The Telugu film Mouna Ragam (not to be confused with Mani Ratnam's Tamil classic Mouna Ragam) directed by newcomer Vijay Balaji with Tanish and Madhurima in the lead, is yet another love story.
It's one of those yarns which has been seen on celluloid before but Balaji makes an attempt to make it seem fresh which it definitely is not.
Love stories have to have the romance, sentiment and exuberance in the right proportion to make them work even if they are fictional or with a touch of realism. It's here that director Balaji just re-churns the hackneyed formula and delivers the routine coupled with some not so competent acting.
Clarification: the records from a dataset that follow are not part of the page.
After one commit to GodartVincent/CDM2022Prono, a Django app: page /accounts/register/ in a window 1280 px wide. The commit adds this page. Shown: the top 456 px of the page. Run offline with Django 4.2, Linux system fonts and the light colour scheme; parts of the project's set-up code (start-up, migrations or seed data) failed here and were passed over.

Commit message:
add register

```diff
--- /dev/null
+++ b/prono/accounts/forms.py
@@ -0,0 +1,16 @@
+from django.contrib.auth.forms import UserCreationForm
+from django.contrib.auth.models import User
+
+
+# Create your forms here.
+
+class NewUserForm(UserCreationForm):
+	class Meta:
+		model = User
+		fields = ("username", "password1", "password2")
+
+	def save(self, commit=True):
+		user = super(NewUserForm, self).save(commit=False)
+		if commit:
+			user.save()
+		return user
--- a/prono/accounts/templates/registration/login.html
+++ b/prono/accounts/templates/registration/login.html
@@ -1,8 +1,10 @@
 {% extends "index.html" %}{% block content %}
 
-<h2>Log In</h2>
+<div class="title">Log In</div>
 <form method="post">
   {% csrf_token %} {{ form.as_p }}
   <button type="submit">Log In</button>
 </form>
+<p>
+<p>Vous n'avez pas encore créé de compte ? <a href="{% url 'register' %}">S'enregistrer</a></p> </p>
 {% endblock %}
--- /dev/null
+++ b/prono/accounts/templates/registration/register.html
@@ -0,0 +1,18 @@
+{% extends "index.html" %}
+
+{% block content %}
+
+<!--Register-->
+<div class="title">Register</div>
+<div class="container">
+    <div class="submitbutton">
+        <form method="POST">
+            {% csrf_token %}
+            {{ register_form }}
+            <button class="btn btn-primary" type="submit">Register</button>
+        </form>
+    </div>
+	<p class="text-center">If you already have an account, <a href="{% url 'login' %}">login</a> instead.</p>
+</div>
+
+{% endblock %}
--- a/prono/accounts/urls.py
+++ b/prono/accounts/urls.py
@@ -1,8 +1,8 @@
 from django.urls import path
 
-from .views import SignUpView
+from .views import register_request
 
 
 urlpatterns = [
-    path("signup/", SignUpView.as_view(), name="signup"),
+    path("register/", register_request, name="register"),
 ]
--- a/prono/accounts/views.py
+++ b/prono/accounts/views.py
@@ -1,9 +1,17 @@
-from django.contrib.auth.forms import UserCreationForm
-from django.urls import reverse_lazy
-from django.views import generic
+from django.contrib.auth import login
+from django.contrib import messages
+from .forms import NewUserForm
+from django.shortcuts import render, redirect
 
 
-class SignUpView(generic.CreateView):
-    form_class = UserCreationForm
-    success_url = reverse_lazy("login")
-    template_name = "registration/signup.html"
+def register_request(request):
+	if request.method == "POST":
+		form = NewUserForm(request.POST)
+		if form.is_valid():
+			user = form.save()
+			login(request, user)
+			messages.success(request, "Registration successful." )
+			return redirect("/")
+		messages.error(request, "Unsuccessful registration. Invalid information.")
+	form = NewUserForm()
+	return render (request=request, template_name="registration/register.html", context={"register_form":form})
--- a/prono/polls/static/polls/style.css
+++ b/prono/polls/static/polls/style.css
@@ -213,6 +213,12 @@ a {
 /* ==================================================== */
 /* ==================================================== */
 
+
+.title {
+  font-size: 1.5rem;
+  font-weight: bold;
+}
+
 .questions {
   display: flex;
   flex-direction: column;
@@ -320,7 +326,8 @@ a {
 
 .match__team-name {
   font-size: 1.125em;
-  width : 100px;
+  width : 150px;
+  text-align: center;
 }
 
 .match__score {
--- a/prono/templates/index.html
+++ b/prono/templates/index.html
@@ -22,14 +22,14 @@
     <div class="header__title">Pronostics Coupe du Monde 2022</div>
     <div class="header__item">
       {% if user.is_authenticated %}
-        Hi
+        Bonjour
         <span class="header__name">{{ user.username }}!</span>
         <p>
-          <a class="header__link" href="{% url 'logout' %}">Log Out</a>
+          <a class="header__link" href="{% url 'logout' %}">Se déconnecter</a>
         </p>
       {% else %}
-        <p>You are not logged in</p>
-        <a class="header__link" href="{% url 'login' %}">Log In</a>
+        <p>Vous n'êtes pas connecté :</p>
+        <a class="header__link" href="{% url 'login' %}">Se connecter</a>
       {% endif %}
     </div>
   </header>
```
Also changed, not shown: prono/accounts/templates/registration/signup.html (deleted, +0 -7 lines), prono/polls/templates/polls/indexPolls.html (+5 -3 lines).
Chandu (Tanish) and Kaveri (Suhasini) are cousins. When their parents die Chandu takes on the onus of looking after Kaveri and getting her educated while he does everything -- from singing to a labourer's job. He secretly wishes to marry Kaveri. In the meanwhile, Sandhya (Madhurima) enters his life. However Kaveri walks out on him and marries a rich boy. A heartbroken Chandu is about to end his life on the railway track but is saved in the nick of time by Sandhya.
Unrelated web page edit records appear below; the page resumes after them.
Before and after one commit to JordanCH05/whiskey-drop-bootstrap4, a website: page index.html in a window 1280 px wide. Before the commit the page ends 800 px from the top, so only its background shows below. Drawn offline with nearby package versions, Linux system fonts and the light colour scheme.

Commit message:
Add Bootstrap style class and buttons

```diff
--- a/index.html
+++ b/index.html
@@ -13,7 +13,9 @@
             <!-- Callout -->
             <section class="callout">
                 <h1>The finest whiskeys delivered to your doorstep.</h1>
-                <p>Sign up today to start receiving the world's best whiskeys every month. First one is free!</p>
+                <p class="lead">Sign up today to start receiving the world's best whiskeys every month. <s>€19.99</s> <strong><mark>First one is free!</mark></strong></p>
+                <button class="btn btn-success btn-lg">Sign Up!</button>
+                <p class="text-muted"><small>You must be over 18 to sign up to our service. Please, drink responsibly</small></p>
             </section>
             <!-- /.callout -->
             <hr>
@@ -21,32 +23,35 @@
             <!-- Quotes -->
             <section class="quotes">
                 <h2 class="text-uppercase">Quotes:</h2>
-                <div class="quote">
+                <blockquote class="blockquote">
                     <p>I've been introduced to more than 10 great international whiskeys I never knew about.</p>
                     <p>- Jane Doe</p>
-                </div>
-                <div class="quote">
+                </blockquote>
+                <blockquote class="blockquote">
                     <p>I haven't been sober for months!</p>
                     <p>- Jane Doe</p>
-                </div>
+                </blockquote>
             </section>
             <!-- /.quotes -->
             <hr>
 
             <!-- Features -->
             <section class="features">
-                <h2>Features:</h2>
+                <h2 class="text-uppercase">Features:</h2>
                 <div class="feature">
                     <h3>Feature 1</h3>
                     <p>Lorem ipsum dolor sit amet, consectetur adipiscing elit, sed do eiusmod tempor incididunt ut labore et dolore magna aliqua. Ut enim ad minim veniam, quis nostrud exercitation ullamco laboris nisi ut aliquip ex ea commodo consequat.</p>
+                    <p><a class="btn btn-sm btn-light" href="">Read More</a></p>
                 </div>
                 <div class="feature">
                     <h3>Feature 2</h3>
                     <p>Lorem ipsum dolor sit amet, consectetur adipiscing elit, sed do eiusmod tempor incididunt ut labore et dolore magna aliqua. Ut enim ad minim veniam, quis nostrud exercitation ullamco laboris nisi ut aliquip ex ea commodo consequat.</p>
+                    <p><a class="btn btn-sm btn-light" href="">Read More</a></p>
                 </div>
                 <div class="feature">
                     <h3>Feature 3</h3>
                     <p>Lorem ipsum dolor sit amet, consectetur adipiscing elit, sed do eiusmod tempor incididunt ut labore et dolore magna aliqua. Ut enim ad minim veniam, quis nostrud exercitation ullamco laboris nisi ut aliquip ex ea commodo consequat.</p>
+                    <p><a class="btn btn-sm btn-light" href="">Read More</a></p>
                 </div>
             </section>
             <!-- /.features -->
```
So the story changes track a bit. Sandhya has a past too which she shares with Chandu where she is dumped by her lover when her father loses all his property. Together they rebuild their lives. Both motivate each other. Chandu sets up a tiffin centre at her behest (which later becomes a restaurant), while Sandhya completes her automobile engineering on Chandu's insistence. Then Sandhya goes abroad to pursue an MBA as her aim is to make a scooter for Rs 20,000 which is affordable to all. While coming back, she walks with Gautham her ex-lover.
One can guess the rest of the story. The plot is as old as it can be. And thoroughly predictable and humdrum too. The second half is a tad better than the first though. In such stories performances by senior/seasoned actors can elevate and enhance the film. Unfortunately that does not happen here.
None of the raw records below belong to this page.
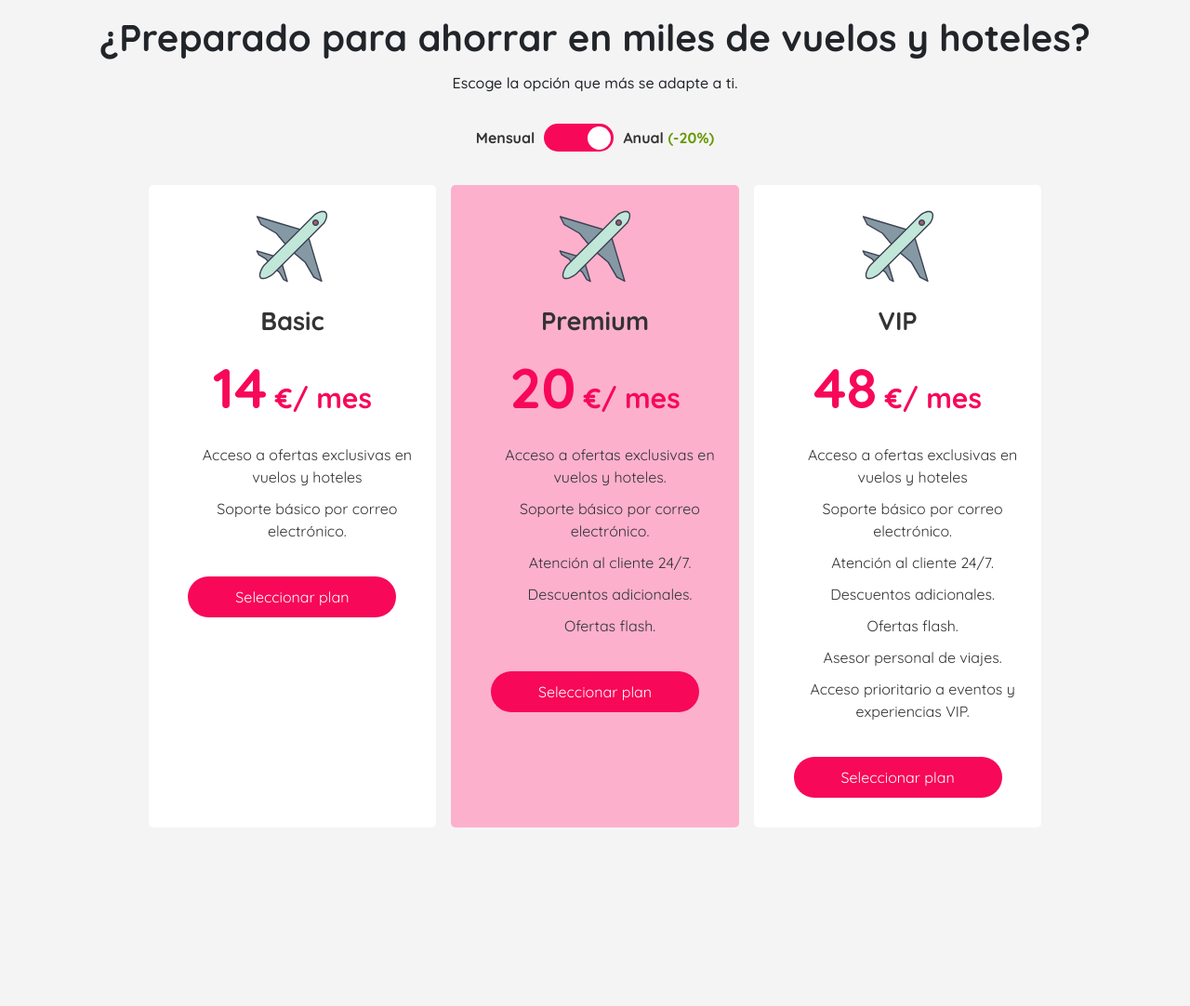
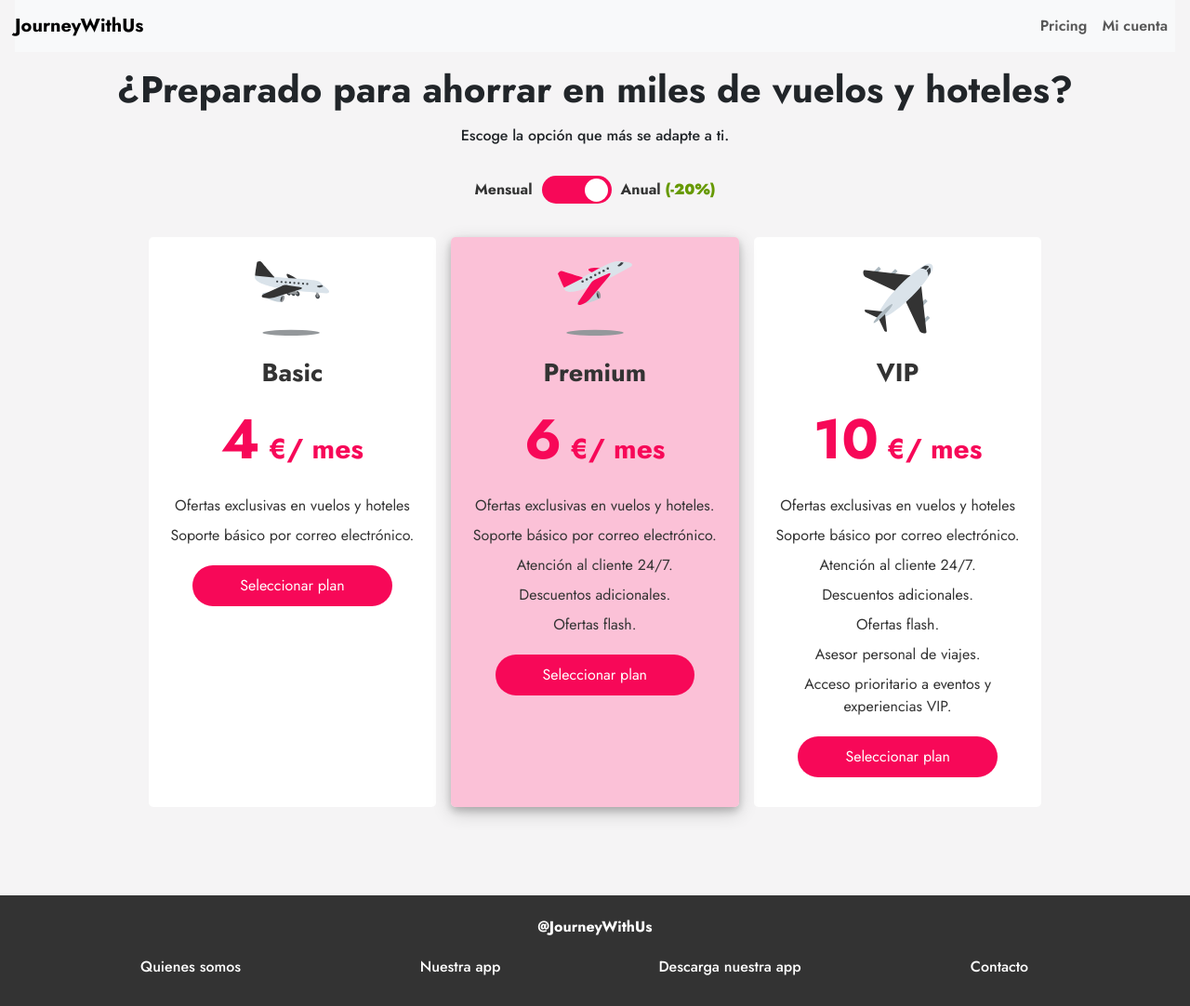
Before and after one commit to Mmarmedina/price-table-comparison-landing-page, a website built with Vite: page index.html in a window 1280 px wide. Shown: the whole page at 93% size. Before the commit the page ends 980 px from the top, so only its background shows below. Built offline with nearby package versions, Linux system fonts and the light colour scheme.

Commit message:
Footer, nav, new fonts and styles.

```diff
--- a/index.html
+++ b/index.html
@@ -6,6 +6,7 @@
     <meta name="viewport" content="width=device-width, initial-scale=1.0" />
     <title>Super Travel Suscription</title>
     <link href="https://cdn.jsdelivr.net/npm/bootstrap@5.3.3/dist/css/bootstrap.min.css" rel="stylesheet" integrity="sha384-QWTKZyjpPEjISv5WaRU9OFeRpok6YctnYmDr5pNlyT2bRjXh0JMhjY6hW+ALEwIH" crossorigin="anonymous">
+    <link rel="stylesheet" href="https://cdnjs.cloudflare.com/ajax/libs/bootstrap-icons/1.8.1/font/bootstrap-icons.min.css">
     <link rel="stylesheet" href="src/styles/reset.css">
     <link rel="stylesheet" href="src/styles/fonts.css">
     <link rel="stylesheet" href="src/styles/colors.css">
@@ -14,6 +15,20 @@
   <body>
     <!-- <div id="app">
     </div> -->
+    <nav class="navbar navbar-expand-lg navbar-light bg-light mx-3">
+      <button class="navbar-toggler" type="button" data-bs-toggle="collapse" data-bs-target="#navbarNavAltMarkup" aria-controls="navbarNavAltMarkup" aria-expanded="false" aria-label="Toggle navigation">
+        <!-- <span class="navbar-toggler-icon"></span> -->
+        <i class="bi bi-three-dots"></i>
+      </button>
+      <a class="navbar-brand fw-bold" href="#">JourneyWithUs</a>
+        <div class="collapse navbar-collapse" id="navbarNavAltMarkup">
+          <div class="navbar-nav d-flex justify-content-end w-100">
+            <!-- <a class="nav-item nav-link active" href="#">Mi cuenta <span class="sr-only">(current)</span></a> -->
+            <a class="nav-item nav-link pointer" href="#">Pricing</a>
+            <a class="nav-item nav-link pointer" href="#">Mi cuenta</a>
+          </div>
+        </div>
+    </nav>
     <header>
       <h1 class="fw-bold text-center m-3">¿Preparado para ahorrar en miles de vuelos y hoteles?</h1>
       <p class="h6 text-ligther text-center m-2">Escoge la opción que más se adapte a ti.</p>
@@ -26,57 +41,96 @@
       </div>
       <div class="box-container">
         <article class="box">
-          <img class="img-plan" src="/src/assets/favicon.svg" alt="basic-plan-icon" type="image/svg+xml">
+          <img class="img-plan" src="/src/assets/basic-plan.svg" alt="basic-plan-icon" type="image/svg+xml">
           <h2>Basic</h2>
           <div class="amount">
-            <span class="price">14</span>
+            <span class="price">4</span>
             <span class="currency">€/</span>
             <span class="duration">mes</span>
           </div>
-          <ul>
-            <li>Acceso a ofertas exclusivas en vuelos y hoteles</li>
-            <li>Soporte básico por correo electrónico.</li>
-          </ul>
+          <div>
+            <p>Ofertas exclusivas en vuelos y hoteles</p>
+            <p>Soporte básico por correo electrónico.</p>
+          </div>
           <a href="#" class="btn">Seleccionar plan</a>
         </article>
         <article class="box">
-          <img src="/src/assets/favicon.svg" alt="basic-plan-icon" type="image/svg+xml">
+          <img src="/src/assets/premium-plan.svg" alt="basic-plan-icon" type="image/svg+xml">
           <h2>Premium</h2>
           <div class="amount">
-            <span class="price">20</span>
+            <span class="price">6</span>
             <span class="currency">€/</span>
             <span class="duration">mes</span>
           </div>
-          <ul>
-            <li>Acceso a ofertas exclusivas en vuelos y hoteles.</li>
-            <li>Soporte básico por correo electrónico.</li>
-            <li>Atención al cliente 24/7.</li>
-            <li>Descuentos adicionales.</li>
-            <li>Ofertas flash.</li>
-          </ul>
+          <div>
+            <p>Ofertas exclusivas en vuelos y hoteles.</p>
+            <p>Soporte básico por correo electrónico.</p>
+            <p>Atención al cliente 24/7.</p>
+            <p>Descuentos adicionales.</p>
+            <p>Ofertas flash.</p>
+          </div>
           <a href="#" class="btn">Seleccionar plan</a>
         </article>
         <article class="box">
-          <img class="img-plan" src="/src/assets/favicon.svg" alt="basic-plan-icon" type="image/svg+xml">
+          <img class="img-plan" src="/src/assets/vip-plan.svg" alt="basic-plan-icon" type="image/svg+xml">
           <h2>VIP</h2>
           <div class="amount">
-            <span class="price">48</span>
+            <span class="price">10</span>
             <span class="currency">€/</span>
             <span class="duration">mes</span>
           </div>
-          <ul>
-            <li>Acceso a ofertas exclusivas en vuelos y hoteles</li>
-            <li>Soporte básico por correo electrónico.</li>
-            <li>Atención al cliente 24/7.</li>
-            <li>Descuentos adicionales.</li>
-            <li>Ofertas flash.</li>
-            <li>Asesor personal de viajes.</li>
-            <li>Acceso prioritario a eventos y experiencias VIP.</li>
-          </ul>
+          <div>
+            <p>Ofertas exclusivas en vuelos y hoteles</p>
+            <p>Soporte básico por correo electrónico.</p>
+            <p>Atención al cliente 24/7.</p>
+            <p>Descuentos adicionales.</p>
+            <p>Ofertas flash.</p>
+            <p>Asesor personal de viajes.</p>
+            <p>Acceso prioritario a eventos y experiencias VIP.</p>
+          </div>
           <a href="#" class="btn">Seleccionar plan</a>
         </article>
       </div>
     </section>
+    <footer>
+      <div class="container-fluid footer">
+          <div class="row">
+              <!-- <div class="col-xs-12 col-md-6 col-lg-6 pe-5">
+                  <p class="h4 fw-bold">Sprencia</p>
+                  <p>En nuestra plataforma nos dedicamos a ofrecer actividades online especialmente diseñadas para personas mayores, ¡porque la edad no es un límite para la diversión y el aprendizaje!</p>
+              </div> -->
+              <div class="text-center">
+                <p class="h6 fw-bold">@JourneyWithUs</p>
+              </div>
+              <div class="col-xs-12 col-md-6 col-lg-3 nav-color">
+                <p class="text-center"><a href="#" class="d-block text-decoration-none mt-3 h6">Quienes somos</a></p>
+                <!-- <p><a href="#" class="d-block text-decoration-none h6">Uso cookies</a></p>
+                <p><a href="#" class="d-block text-decoration-none h6">Términos y condiciones</a></p> -->
+              </div>
+            <div class="col-xs-12 col-md-6 col-lg-3 nav-color">
+              <!-- <p class="h6 pt-1 fw-bold">Legal</p> -->
+              <p class="text-center"><a href="#" class="d-block text-decoration-none mt-3 h6">Nuestra app</a></p>
+              <!-- <p><a href="#" class="d-block text-decoration-none h6">Uso cookies</a></p>
+              <p><a href="#" class="d-block text-decoration-none h6">Términos y condiciones</a></p> -->
+            </div>
+              <div class="col-xs-12 col-md-6 col-lg-3 nav-color">
+                  <!-- <p class="h6 pt-1 fw-bold">Legal</p> -->
+                  <p class="text-center"><a href="#" class="d-block text-decoration-none mt-3 h6">Descarga nuestra app</a></p>
+                  <!-- <p><a href="#" class="d-block text-decoration-none h6">Uso cookies</a></p>
+                  <p><a href="#" class="d-block text-decoration-none h6">Términos y condiciones</a></p> -->
+              </div>
+              <div class="col-xs-12 col-md-6 col-lg-3 nav-color">
+                  <!-- <p class="h6 pt-1 fw-bold">Escríbenos</p> -->
+                  <p class="text-center"><a class="d-block text-decoration-none mt-3 h6" href="#">Contacto</a></p>
+                  <!-- <p><a href="#" class="d-block text-decoration-none h6">Opiniones</a></p>
+                  <p><a href="#" class="d-block text-decoration-none h6">FAQs</a></p> -->
+              </div>
+          </div>
+      </div>
+      <!-- <div class="col-xs-12 nav-color ">
+          <p class="d-block text-center">© 2024 JourneyWithUs</p>
+      </div> -->
+    </footer>
     <script type="module" src="/main.js"></script>
     <script src="https://cdn.jsdelivr.net/npm/bootstrap@5.3.3/dist/js/bootstrap.bundle.min.js" integrity="sha384-YvpcrYf0tY3lHB60NNkmXc5s9fDVZLESaAA55NDzOxhy9GkcIdslK1eN7N6jIeHz" crossorigin="anonymous"></script>
   </body>
--- a/package.json
+++ b/package.json
@@ -12,6 +12,7 @@
     "vite": "^5.2.0"
   },
   "dependencies": {
-    "bootstrap": "^5.3.3"
+    "bootstrap": "^5.3.3",
+    "bootstrap-icons": "^1.11.3"
   }
 }
--- a/public/src/styles/colors.css
+++ b/public/src/styles/colors.css
@@ -1,6 +1,6 @@
 :root {
     --color-primary-pink: hsl(340, 94%, 50%);
-    --color-secondary-pink-ligther:hsl(338, 93%, 84%);
+    --color-secondary-pink-ligther:hsla(338, 93%, 84%, 0.741);
     --color-secondary-grey: hsl(300, 5%, 96%);
     --color-secondary-white: hsl(0, 0%, 100%);
     --color-secondary-black: hsl(0, 0%, 20%);
--- a/public/src/styles/fonts.css
+++ b/public/src/styles/fonts.css
@@ -1,5 +1,11 @@
 @import url('https://fonts.googleapis.com/css2?family=Quicksand:wght@300..700&display=swap');
+@import url('https://fonts.googleapis.com/css2?family=Jost:ital,wght@0,100..900;1,100..900&display=swap');
+
+/* body {
+  font-family: 'Quicksand', sans-serif;
+} */
+
 
 body {
-  font-family: 'Quicksand', sans-serif;
+  font-family: 'Jost', sans-serif;
 }
--- a/public/src/styles/style.css
+++ b/public/src/styles/style.css
@@ -1,10 +1,18 @@
-/* * {
-    border: solid black 1px;
-} */
-
 body {
     background-color: var(--color-secondary-grey);
 }
+
+a.nav-item {
+    transition: color 0.3 ease, transform 0.3 ease;
+    font-weight: 600;
+}
+
+a.nav-item:hover {
+    color: var(--color-primary-pink);
+    transform: scale(1.10);
+    font-weight: bolder;
+}
+
 
 .container {
     min-height: 100vh;
@@ -12,9 +20,6 @@ body {
     flex-flow: column;
     padding: 0 7%;
     padding-bottom: 80px;
-    /* background: linear-gradient(var(--color-secondary-grey) 50%, var(--color-primary-pink) 50.1% ); */
-    /* background: var(--color) */
-
 }
 
 .container .box-container {
@@ -56,15 +61,25 @@ body {
     font-size: 3.75rem;
 }
 
-.container .box-container .box ul li {
+.container .box-container .box div p {
     list-style: none;
-    padding: 0.3125rem 0;
+    padding: 0.250rem 0;
     color: var(--color-secondary-black);
     font-size: 1rem;
+    text-align: center;
 }
 
 .container .box-container article.box:nth-child(2) {
     background-color: var(--color-secondary-pink-ligther);
+    transform: perspective(1000px) translateZ(0px);
+    box-shadow: 0 4px 8px rgba(0, 0, 0, 0.2), 0 6px 20px rgba(0, 0, 0, 0.19);
+    transition: transform 0.3s ease, box-shadow 0.3s ease;
+    cursor: pointer;
+}
+
+.container .box-container article.box:nth-child(2):hover {
+    transform: perspective(1000px) translateZ(80px);
+    box-shadow: 0 10px 15px rgba(0, 0, 0, 0.3), 0 15px 30px rgba(0, 0, 0, 0.25);
 }
 
 .container .box-container .btn {
@@ -85,7 +100,6 @@ body {
 
 .container .price-toggler-container {
     margin: 0.625rem auto;
-    /* background-color: var(--color-secondary-white); */
     padding: 1rem;
     border-radius: 0.5rem;
     box-shadow: 0 5px 10px rgba((0),0,0,.3);
@@ -127,3 +141,14 @@ body {
 .container .price-toggler-container .price-toggler.active::before {
     left: 7px;
 }
+
+.navbar-toggler {
+    font-size: 0.8rem;
+}
+
+footer .footer {
+    background-color: var(--color-secondary-black);
+    color: var(--color-secondary-white);
+    padding-bottom: 2rem;
+    padding: 1.5rem 4.5rem;
+}
```
Also changed, not shown: public/src/assets/basic-plan.svg (added), public/src/assets/premium-plan.svg (added), public/src/assets/vip-plan.svg (added), 1 other file.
Tanish and Madhurima do not have the required depth to portray the required emotions and could have certainly done better. The whole story is set in a locality filled with characters and their incessant interference in the life of Chandu and later Sandhya.
One song shot in Golkonda fort (where Chandu expresses his angst when he sees Kaveri marrying someone) has been filmed well. Otherwise there's nothing much to talk about the technical aspects. Mouna Ragam, named after the original classic, is nowhere near the classic. It's a family film no doubt and sans item numbers and vulgarity but it is a half-baked hot-potch and rather insipid fare.